Data extract ->
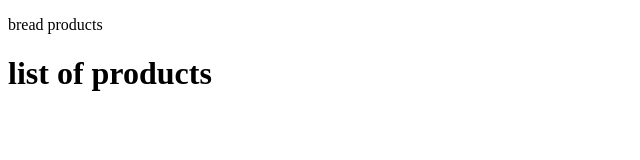
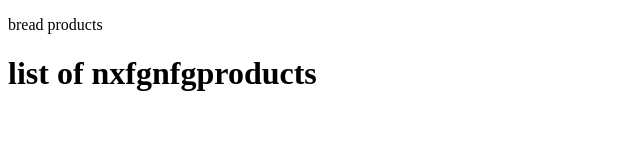
Before and after one commit to xencic/bread.demo, a plain HTML site: page index.html in a window 1280 px wide. Shown: the whole page, without its empty margins (0-640 px from the left). Drawn offline with Linux system fonts and the light colour scheme.

Commit message:
bug fixed

```diff
--- a/index.html
+++ b/index.html
@@ -5,6 +5,6 @@
 </head>
 <body>
 <p>bread products</p>
-<h1>list of products</h1>
+<h1>list of nxfgnfgproducts</h1>
 </body>
 </html>
```
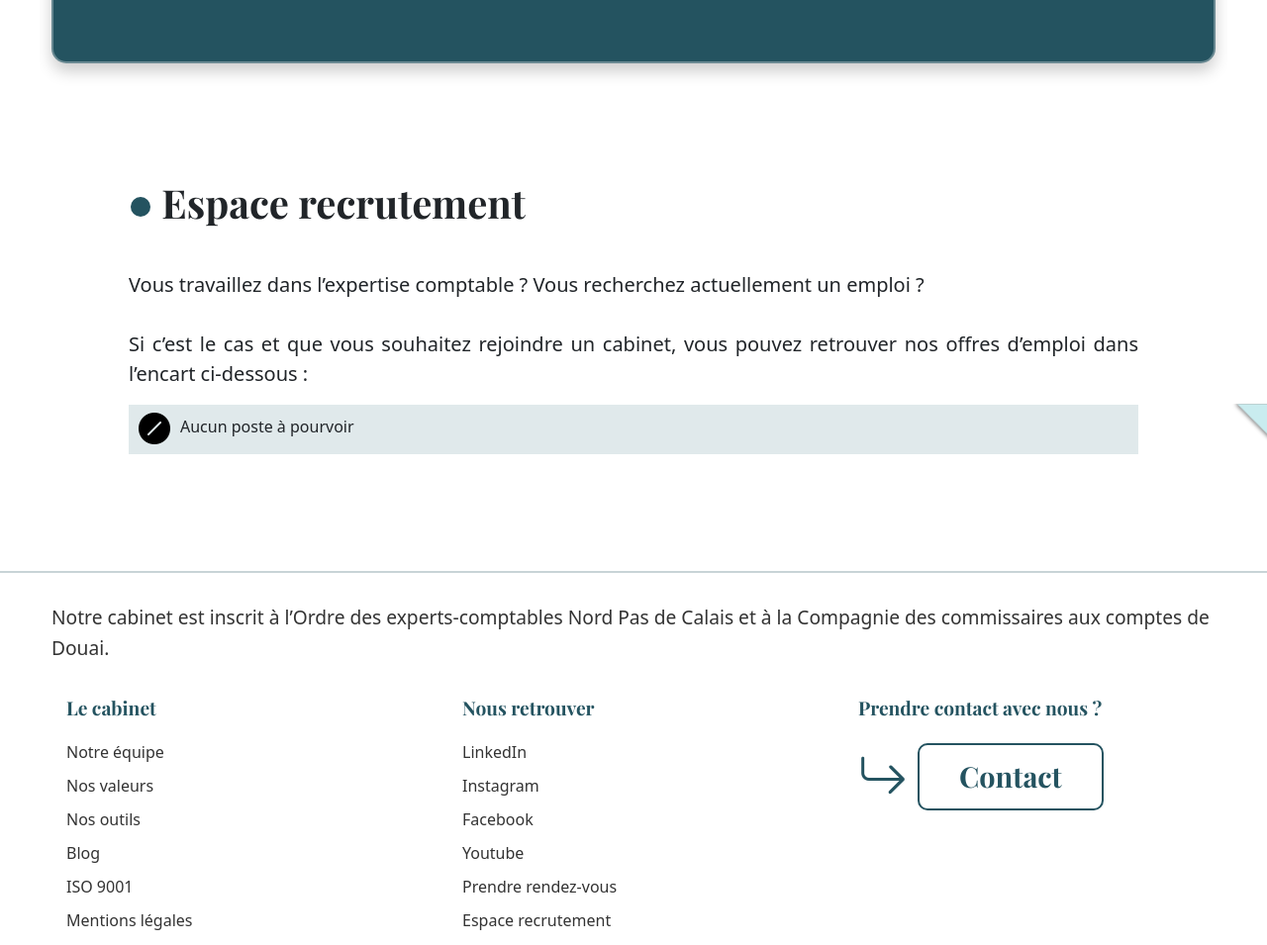
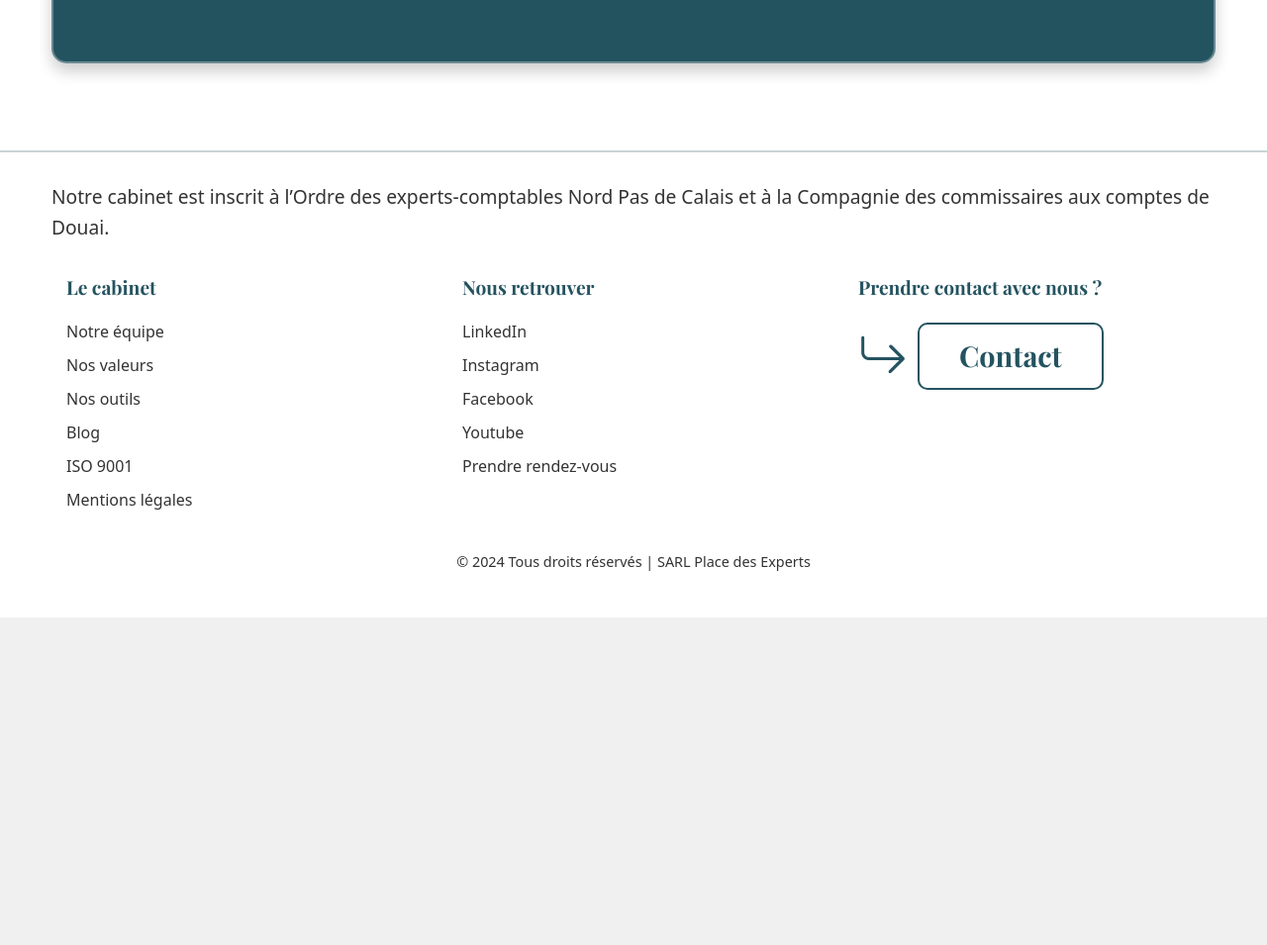
Before and after one commit to PlaceDesExperts59/site-web, a website: page contact.html in a window 1280 px wide. Shown: the part 1992-2947 px from the top of the page at 99% size. After the commit the page ends 2616 px from the top, so only its background shows below. Drawn offline with nearby package versions, Linux system fonts and the light colour scheme; grey boxes are pictures that could not be loaded.

Commit message:
cal + recrut

```diff
--- a/contact.html
+++ b/contact.html
@@ -248,7 +248,7 @@
 
                         <!-- Calendly -->
                         <div class="col-lg-5 text-center calendly">
-                            <iframe src="https://calendly.com/charlesletiers/reunion?back=1&hide_event_type_details=1" style="width: 70%; height: 500px; border: none;" data-embed="true" title="Calendrier de prise de rendez-vous avec Place des Experts"></iframe>
+                            <iframe src="https://cal.com/charlesletiers" style="width: 70%; height: 500px; border: none;" data-embed="true" title="Calendrier de prise de rendez-vous avec Place des Experts"></iframe>
                         </div>
 
                         <div class="col-lg-7">
@@ -268,28 +268,7 @@
                 </div>
             </section>
 
-            <!-- Section recrutement-->
-            <section id="recrutement">
-                <div class="container p-5 d-flex align-items-center">
-                    <div class="text-container-recrutement">
-
-                        </br><h2><span class="circle-dot"></span> Espace recrutement</h2></br>
-                        <p class="lead" style="text-align: justify;">
-                            Vous travaillez dans l’expertise comptable ? Vous recherchez actuellement un emploi ?</br></br>
-                            Si c’est le cas et que vous souhaitez rejoindre un cabinet, vous pouvez retrouver nos offres
-                            d’emploi dans l’encart ci-dessous :
-                        </p>
-
-                        <div class="rectangle">
-                            <i class="bi bi-slash-circle-fill icon"></i>
-                            <p style="padding-top:10px; ;">Aucun poste à pourvoir</p>
-                        </div>
-
-                    </div>
-                </div>
-            </section>
-
-        </section>
+        </section></br></br>
 
         <!-- Bouton pour remonter -->
         <a href="#" class="scroll-to-top">
@@ -345,7 +324,6 @@
                         <li><a href="https://www.facebook.com/profile.php?id=61558604020917" target="_blank">Facebook</a></li>
                         <li><a href="https://www.youtube.com/@PlacedesExperts" target="_blank">Youtube</a></li>
                         <li><a href="./contact.html#rdv">Prendre rendez-vous</a></li>
-                        <li><a href="./contact.html#recrutement">Espace recrutement</a></li>
                     </ul>
                 </div>
                 <div class="footer-col">
```
Also changed, not shown: article.html (+0 -2 lines), blog.html (+0 -2 lines), cabinet.html (+0 -2 lines), expertises.html (+0 -2 lines), index.html (+0 -2 lines), iso.html (+0 -2 lines), mentions.html (+0 -2 lines), outils.html (+0 -2 lines), secteurs.html (+0 -2 lines).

Problem to work on -> Scan the entries above for the word "dans", then copy every line in which it occurs.

Exercise response ->
-                            Vous travaillez dans l’expertise comptable ? Vous recherchez actuellement un emploi ?</br></br>
-                            d’emploi dans l’encart ci-dessous :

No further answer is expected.